Minnesota Couple Files Medical Malpractice Lawsuit Over Son’s Cerebral Palsy

birth injury

The parents of a now-15-month-old boy whose difficult birth resulted in him having spastic quadriplegia cerebral palsy have filed a medical malpractice lawsuit against Regions Hospital and HealthPartners, alleging that the hospital’s medical staff failed to adhere to the normal standard of care during labor and delivery.

Their suit is seeking compensation for the damages that their son and family suffered, including actual medical and care costs past, present and future and emotional pain and suffering.

According to the suit filed by Leotha Pinkney and John Richardson, what began as a “relatively uncomplicated pregnancy” ended on November 8th of 2016 when she was admitted to the hospital and informed the staff that despite her previous cesarean delivery, she wanted to attempt a vaginal delivery. Her water had already broken and it was just seven days prior to her due date, and the staff agreed and began her on a Pitocin drip to induce labor.

Staff’s Failure to Advise Cesarean Blamed for Child’s Cerebral Palsy

According to the U.S. Centers for Disease Control and Prevention, cerebral palsy can be caused by lack of oxygen during the birth process, a complication that medical professionals are responsible for preventing and responding to.

This is largely done by responding to data supplied by fetal heart rate monitors, but during in the Leotha Pinkney’s 20-hour labor the staff continued to administer Pitocin despite seeing that the baby’s heart rate was fluctuating dramatically.

Even after the mother showed signs of a bacterial infection called Chorioamnionitis they did not suggest that she change her plan from a vaginal delivery to a cesarean delivery — instead they administered antibiotics and allowed the labor to continue, though they also requested a special care nursery staff come to the delivery suite.

It was only after another three hours of labor that Pinckney gave birth to her son, but the boy had suffered extended periods without oxygen, and his brain injuries resulted in his cerebral palsy, microcephaly, seizures and other neurological issues.

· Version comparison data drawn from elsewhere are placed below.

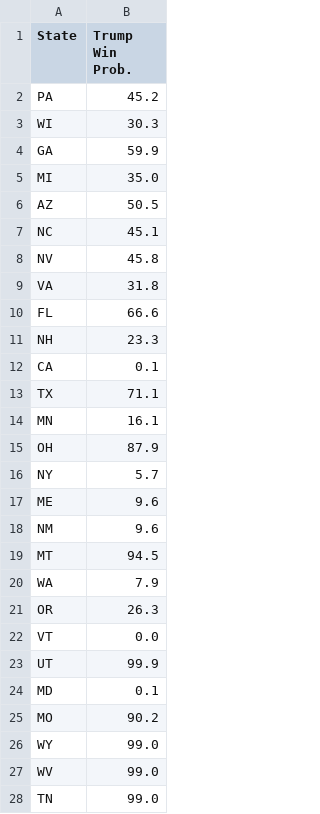
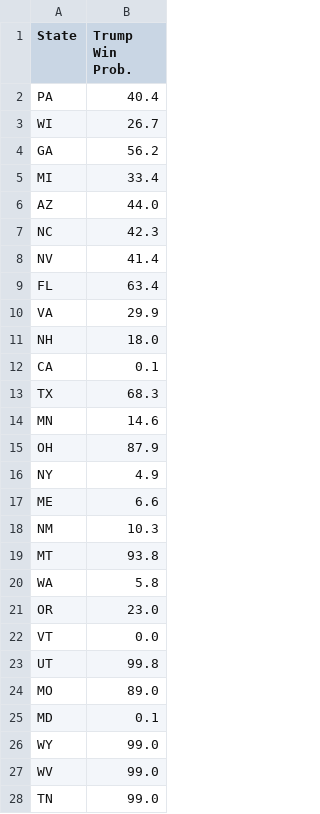
Before and after one commit to acbass49/Election2024, a CSV file: data/state_probabilities.csv, drawn as a sheet; only a part is shown.

```diff
--- a/data/state_probabilities.csv
+++ b/data/state_probabilities.csv
@@ -1,26 +1,26 @@
 State,Trump Win Prob.
-PA,45.2
-WI,30.3
-GA,59.9
-MI,35.0
-AZ,50.5
-NC,45.1
-NV,45.8
-VA,31.8
-FL,66.6
-NH,23.3
+PA,40.4
+WI,26.7
+GA,56.2
+MI,33.4
+AZ,44.0
+NC,42.3
+NV,41.4
+FL,63.4
+VA,29.9
+NH,18.0
 CA,0.1
-TX,71.1
-MN,16.1
+TX,68.3
+MN,14.6
 OH,87.9
-NY,5.7
-ME,9.6
-NM,9.6
-MT,94.5
-WA,7.9
-OR,26.3
+NY,4.9
+ME,6.6
+NM,10.3
+MT,93.8
+WA,5.8
+OR,23.0
 VT,0.0
-UT,99.9
+UT,99.8
+MO,89.0
 MD,0.1
-MO,90.2
 WY,99.0
```
Also changed, not shown: data/priors.csv, data/simulation_data.csv, 1 other file.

His injuries are considered permanent and disabling. According to the suit, had the hospital’s medical staff responded properly and advised Pinkney of the risks of vaginal delivery, she would have opted for the cesarean and her son would not have suffered his birth injury.

Author: Terri Oppenheimer

Terri Oppenheimer

Terri Oppenheimer is an independent writer, editor, and proofreader. She graduated from the College of William and Mary with a degree in English. She specializes in providing content for websites and finds tremendous enjoyment in the things she learns while doing her research. Her specific areas of interest include health and fitness, medical research, and the law.